§ What you are asked to do
Find all lines in the records that include the word "shape", and copy them out.

§ Supplied records
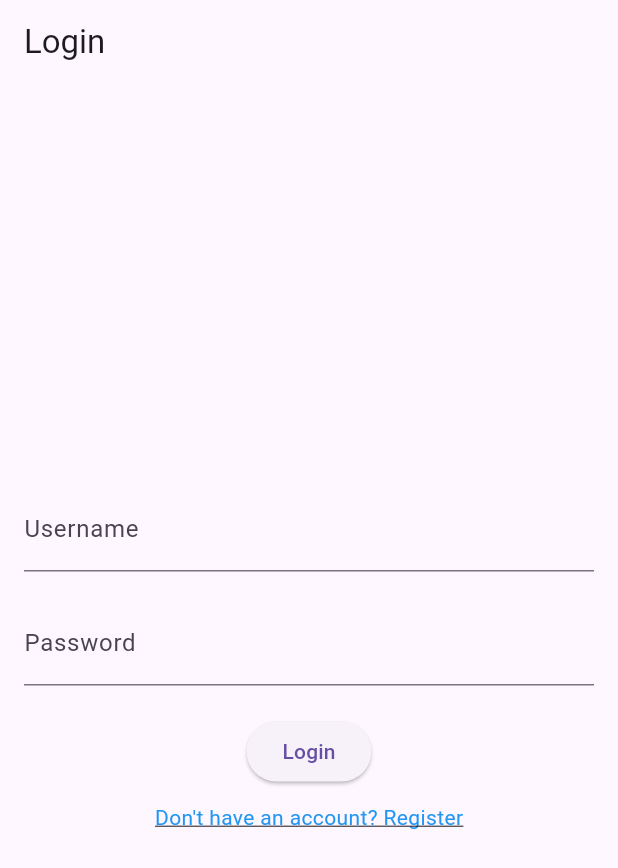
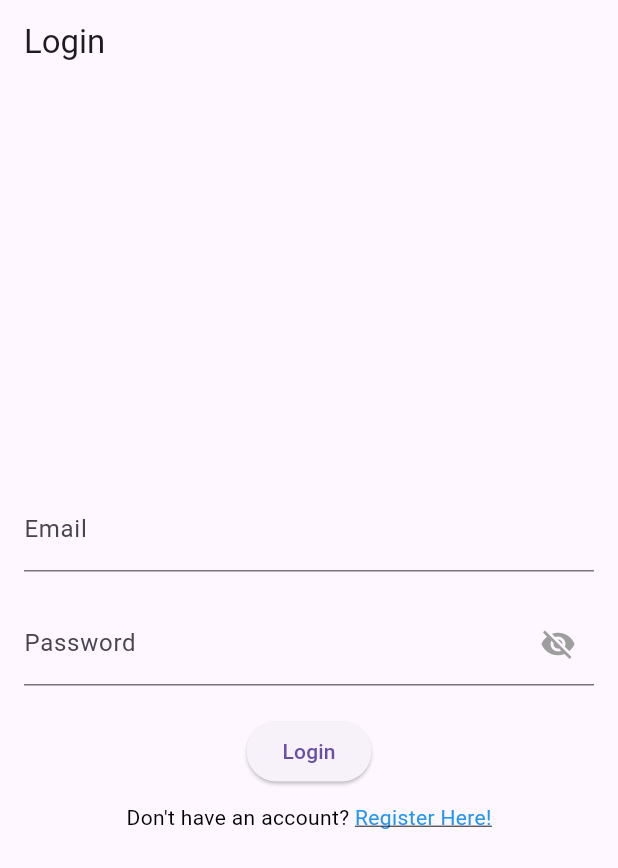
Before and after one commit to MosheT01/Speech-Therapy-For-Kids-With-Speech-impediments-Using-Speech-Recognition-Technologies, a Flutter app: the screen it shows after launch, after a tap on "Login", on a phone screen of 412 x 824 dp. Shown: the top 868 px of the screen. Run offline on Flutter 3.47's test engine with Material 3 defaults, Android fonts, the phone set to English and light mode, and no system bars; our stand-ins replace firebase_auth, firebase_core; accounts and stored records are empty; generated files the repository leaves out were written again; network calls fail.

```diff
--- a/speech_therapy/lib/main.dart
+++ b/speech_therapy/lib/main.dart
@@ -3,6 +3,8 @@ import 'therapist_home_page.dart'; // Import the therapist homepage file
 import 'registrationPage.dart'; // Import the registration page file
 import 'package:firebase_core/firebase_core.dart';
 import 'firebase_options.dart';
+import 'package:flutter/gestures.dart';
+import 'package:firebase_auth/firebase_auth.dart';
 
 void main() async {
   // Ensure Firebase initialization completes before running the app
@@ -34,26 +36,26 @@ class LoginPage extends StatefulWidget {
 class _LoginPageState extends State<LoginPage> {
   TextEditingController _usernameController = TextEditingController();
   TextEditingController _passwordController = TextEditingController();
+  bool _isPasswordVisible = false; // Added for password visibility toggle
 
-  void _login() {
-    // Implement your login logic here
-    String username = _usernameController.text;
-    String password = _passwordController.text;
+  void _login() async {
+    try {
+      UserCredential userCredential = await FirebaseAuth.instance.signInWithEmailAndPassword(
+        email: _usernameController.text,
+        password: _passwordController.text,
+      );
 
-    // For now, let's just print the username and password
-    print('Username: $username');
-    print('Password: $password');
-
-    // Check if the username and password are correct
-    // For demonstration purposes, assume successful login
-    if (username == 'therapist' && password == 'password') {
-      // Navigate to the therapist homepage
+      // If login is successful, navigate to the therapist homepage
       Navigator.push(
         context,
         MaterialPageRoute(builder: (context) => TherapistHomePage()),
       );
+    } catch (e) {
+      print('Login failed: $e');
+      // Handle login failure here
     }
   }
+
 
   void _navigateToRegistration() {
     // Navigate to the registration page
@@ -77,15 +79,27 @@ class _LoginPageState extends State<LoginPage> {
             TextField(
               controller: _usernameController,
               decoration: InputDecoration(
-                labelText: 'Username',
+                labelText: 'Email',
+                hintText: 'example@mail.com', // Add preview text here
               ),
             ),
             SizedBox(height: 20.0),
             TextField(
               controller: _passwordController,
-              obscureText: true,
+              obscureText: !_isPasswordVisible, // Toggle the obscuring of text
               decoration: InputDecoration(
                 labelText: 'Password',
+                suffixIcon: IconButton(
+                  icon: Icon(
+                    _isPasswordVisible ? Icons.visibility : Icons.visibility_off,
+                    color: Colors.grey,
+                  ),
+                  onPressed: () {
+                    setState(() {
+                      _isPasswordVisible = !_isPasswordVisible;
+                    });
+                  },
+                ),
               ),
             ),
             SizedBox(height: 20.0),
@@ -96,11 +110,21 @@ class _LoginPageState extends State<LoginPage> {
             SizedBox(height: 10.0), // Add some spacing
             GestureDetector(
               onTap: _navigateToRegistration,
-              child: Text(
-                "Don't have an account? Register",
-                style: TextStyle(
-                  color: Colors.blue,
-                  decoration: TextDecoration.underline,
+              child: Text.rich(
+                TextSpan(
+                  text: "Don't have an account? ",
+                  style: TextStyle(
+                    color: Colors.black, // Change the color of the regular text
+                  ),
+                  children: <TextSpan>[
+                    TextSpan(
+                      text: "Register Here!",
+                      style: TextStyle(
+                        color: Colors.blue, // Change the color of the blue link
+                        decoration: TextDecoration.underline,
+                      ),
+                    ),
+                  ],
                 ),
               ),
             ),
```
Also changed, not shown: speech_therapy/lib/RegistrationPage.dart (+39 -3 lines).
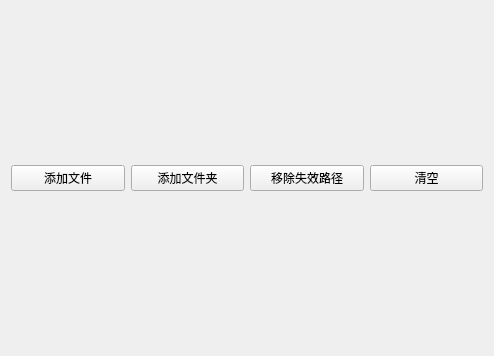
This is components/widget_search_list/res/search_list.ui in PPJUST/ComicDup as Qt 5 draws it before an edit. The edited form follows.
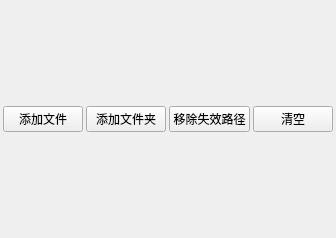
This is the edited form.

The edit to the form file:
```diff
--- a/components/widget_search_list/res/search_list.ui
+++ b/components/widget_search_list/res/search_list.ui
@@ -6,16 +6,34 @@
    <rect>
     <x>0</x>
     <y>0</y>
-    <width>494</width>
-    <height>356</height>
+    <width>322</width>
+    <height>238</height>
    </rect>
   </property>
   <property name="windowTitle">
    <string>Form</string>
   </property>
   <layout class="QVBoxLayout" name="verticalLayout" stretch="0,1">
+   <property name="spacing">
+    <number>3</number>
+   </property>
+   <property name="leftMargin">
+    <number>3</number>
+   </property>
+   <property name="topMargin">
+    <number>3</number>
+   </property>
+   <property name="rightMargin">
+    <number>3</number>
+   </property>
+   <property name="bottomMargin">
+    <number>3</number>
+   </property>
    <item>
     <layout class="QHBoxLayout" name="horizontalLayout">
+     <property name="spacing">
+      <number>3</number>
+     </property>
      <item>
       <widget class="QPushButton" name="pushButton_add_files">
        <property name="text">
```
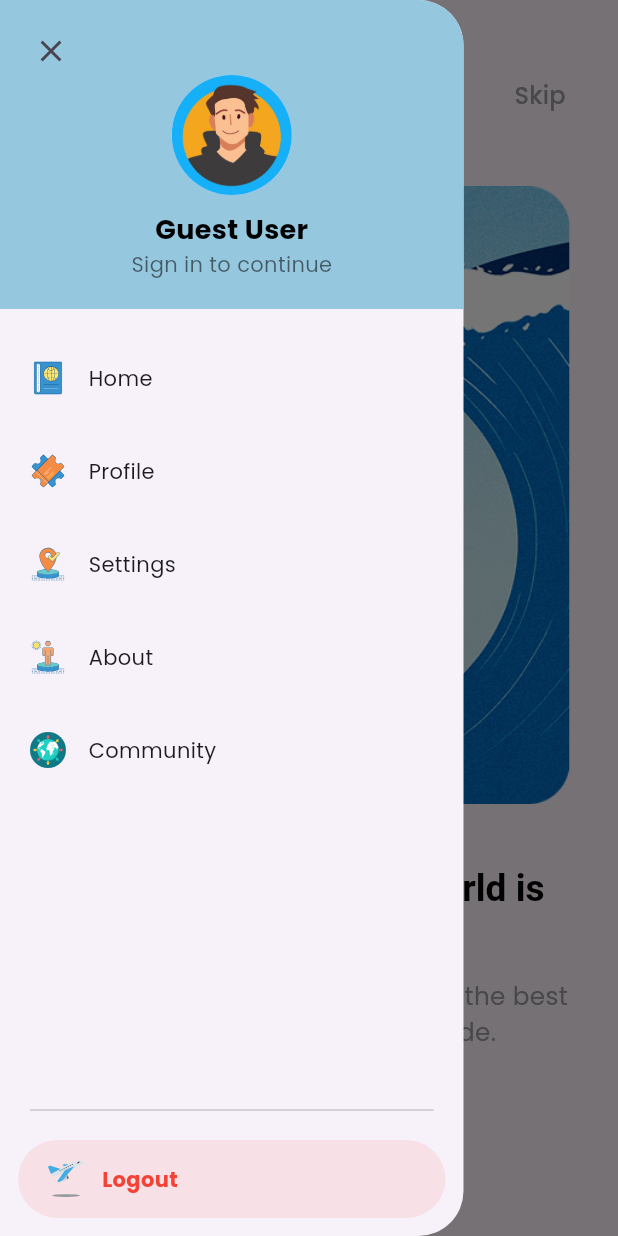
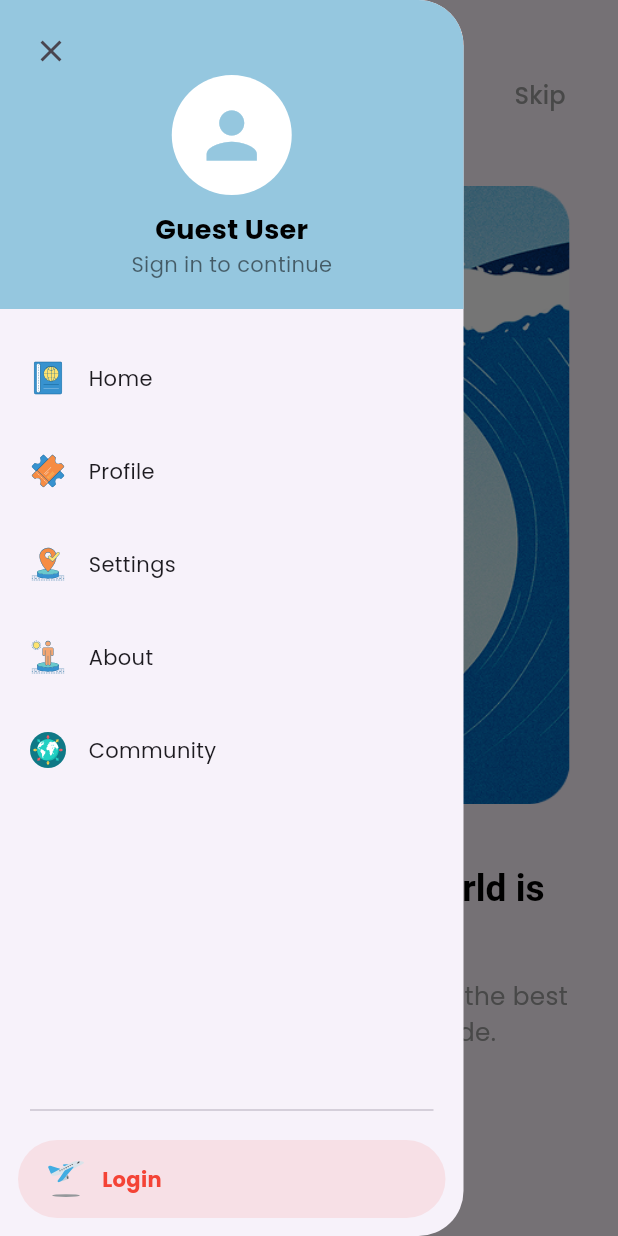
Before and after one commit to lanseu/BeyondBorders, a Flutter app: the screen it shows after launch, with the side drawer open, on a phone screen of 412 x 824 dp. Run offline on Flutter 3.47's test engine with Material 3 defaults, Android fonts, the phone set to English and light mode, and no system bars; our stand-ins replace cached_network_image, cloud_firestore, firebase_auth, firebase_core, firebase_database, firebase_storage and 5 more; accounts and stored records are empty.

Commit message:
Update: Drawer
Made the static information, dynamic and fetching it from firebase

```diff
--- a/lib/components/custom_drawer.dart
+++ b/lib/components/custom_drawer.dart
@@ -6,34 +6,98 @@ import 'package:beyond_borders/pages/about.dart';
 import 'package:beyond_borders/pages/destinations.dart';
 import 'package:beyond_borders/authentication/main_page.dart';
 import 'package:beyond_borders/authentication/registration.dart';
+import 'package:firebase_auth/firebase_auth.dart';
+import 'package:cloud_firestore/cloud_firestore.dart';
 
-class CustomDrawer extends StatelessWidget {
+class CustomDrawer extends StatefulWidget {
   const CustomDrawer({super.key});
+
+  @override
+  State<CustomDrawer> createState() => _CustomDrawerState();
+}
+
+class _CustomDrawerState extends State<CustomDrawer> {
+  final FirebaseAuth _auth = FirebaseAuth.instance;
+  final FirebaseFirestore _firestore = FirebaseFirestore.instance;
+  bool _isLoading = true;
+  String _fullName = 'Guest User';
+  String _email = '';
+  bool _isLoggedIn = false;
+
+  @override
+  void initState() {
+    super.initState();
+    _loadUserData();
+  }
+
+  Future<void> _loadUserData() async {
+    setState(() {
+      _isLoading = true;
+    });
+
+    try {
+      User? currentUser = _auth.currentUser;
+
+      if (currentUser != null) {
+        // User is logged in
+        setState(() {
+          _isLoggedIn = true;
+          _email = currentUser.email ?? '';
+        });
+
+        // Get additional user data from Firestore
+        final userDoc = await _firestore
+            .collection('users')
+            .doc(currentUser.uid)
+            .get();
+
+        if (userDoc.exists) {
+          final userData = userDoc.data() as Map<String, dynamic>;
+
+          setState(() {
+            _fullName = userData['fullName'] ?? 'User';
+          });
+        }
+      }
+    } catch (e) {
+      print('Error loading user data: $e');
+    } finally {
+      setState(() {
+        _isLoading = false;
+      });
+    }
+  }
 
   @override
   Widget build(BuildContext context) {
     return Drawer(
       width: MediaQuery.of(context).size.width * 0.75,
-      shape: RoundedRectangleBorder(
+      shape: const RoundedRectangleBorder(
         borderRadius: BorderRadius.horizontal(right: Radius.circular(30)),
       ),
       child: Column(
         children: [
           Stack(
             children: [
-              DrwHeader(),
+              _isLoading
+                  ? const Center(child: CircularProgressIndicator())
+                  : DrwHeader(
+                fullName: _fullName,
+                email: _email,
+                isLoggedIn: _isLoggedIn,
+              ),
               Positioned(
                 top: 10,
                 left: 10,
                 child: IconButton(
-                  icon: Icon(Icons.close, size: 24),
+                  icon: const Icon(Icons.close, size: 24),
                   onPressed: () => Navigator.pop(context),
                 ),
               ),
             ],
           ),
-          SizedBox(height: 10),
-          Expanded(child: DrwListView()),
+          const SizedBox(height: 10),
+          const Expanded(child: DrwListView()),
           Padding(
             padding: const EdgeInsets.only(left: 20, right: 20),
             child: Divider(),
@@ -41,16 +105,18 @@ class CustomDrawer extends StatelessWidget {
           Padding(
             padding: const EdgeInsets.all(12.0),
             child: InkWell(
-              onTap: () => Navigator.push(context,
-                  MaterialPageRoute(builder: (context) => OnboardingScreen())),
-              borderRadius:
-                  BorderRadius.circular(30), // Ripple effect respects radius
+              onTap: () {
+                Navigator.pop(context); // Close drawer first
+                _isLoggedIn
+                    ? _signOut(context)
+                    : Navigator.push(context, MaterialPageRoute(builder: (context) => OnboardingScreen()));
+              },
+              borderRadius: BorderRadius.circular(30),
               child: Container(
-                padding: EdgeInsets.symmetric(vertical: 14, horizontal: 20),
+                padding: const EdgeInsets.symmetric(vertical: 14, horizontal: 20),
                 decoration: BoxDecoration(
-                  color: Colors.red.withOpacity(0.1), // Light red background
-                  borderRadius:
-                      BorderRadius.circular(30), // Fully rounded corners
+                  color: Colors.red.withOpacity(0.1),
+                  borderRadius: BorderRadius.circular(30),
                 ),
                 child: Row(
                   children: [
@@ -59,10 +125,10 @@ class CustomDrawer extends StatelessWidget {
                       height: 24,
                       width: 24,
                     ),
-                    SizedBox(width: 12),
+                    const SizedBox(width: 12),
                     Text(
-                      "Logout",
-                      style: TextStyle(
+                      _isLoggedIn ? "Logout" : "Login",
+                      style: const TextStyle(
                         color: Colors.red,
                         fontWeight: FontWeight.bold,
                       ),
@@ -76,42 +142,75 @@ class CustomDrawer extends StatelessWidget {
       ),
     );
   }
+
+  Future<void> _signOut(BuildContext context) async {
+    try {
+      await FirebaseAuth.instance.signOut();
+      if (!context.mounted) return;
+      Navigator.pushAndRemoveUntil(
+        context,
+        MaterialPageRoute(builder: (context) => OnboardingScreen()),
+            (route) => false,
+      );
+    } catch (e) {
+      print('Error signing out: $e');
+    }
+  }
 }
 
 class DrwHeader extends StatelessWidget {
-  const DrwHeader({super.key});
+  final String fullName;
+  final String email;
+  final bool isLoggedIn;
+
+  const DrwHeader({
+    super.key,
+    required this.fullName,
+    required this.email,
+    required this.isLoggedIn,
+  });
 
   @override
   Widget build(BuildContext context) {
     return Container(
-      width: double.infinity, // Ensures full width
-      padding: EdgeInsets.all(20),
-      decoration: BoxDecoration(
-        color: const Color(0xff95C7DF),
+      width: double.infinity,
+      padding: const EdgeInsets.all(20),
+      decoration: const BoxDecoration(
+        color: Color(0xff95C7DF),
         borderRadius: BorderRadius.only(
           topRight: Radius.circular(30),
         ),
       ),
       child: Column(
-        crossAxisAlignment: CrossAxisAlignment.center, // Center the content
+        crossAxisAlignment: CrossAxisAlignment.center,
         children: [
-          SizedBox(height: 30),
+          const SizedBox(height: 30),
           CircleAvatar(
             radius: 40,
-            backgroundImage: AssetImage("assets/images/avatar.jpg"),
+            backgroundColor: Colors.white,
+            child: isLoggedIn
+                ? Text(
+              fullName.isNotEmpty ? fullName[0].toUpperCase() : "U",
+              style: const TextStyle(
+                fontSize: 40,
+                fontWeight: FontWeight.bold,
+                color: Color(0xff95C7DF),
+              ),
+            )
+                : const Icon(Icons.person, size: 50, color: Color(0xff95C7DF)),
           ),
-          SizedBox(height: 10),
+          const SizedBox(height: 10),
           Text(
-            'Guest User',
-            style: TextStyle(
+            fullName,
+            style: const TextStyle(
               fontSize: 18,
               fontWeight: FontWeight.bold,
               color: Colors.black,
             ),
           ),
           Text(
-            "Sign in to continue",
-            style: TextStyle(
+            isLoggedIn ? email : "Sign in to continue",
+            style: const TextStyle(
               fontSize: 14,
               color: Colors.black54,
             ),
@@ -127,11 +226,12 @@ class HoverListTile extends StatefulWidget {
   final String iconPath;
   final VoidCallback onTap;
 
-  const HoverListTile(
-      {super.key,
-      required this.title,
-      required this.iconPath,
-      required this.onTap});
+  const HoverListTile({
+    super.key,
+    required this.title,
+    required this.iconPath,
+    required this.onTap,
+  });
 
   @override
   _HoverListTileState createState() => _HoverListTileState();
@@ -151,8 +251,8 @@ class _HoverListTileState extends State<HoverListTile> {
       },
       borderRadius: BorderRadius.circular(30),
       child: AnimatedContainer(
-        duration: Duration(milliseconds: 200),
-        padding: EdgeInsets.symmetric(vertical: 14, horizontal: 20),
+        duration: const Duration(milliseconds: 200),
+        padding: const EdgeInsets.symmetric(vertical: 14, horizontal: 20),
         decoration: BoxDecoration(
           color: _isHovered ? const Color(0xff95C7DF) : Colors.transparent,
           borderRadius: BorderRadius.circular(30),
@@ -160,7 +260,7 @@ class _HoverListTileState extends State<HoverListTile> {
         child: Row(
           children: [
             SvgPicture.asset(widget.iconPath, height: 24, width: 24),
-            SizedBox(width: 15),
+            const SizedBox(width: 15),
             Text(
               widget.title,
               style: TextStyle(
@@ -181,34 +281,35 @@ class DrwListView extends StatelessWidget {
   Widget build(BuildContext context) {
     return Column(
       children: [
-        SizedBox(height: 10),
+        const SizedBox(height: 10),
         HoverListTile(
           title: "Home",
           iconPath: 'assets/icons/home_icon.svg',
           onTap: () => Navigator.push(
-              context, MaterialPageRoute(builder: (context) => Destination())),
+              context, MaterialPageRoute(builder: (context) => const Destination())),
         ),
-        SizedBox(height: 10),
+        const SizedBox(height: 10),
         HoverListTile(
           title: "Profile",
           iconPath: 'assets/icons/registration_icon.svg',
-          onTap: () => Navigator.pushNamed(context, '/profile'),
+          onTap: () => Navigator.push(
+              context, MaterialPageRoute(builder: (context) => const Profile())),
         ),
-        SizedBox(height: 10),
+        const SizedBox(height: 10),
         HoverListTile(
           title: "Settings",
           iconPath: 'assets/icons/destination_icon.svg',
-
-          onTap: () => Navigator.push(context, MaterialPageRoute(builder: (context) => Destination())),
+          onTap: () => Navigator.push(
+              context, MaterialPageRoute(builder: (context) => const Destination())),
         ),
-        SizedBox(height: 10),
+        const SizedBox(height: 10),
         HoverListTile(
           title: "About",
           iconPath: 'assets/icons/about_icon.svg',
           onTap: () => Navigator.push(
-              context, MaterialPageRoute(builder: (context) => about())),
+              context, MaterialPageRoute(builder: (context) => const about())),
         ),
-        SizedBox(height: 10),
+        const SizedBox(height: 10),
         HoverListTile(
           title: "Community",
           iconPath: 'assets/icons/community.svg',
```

§ Response
-      shape: RoundedRectangleBorder(
+      shape: const RoundedRectangleBorder(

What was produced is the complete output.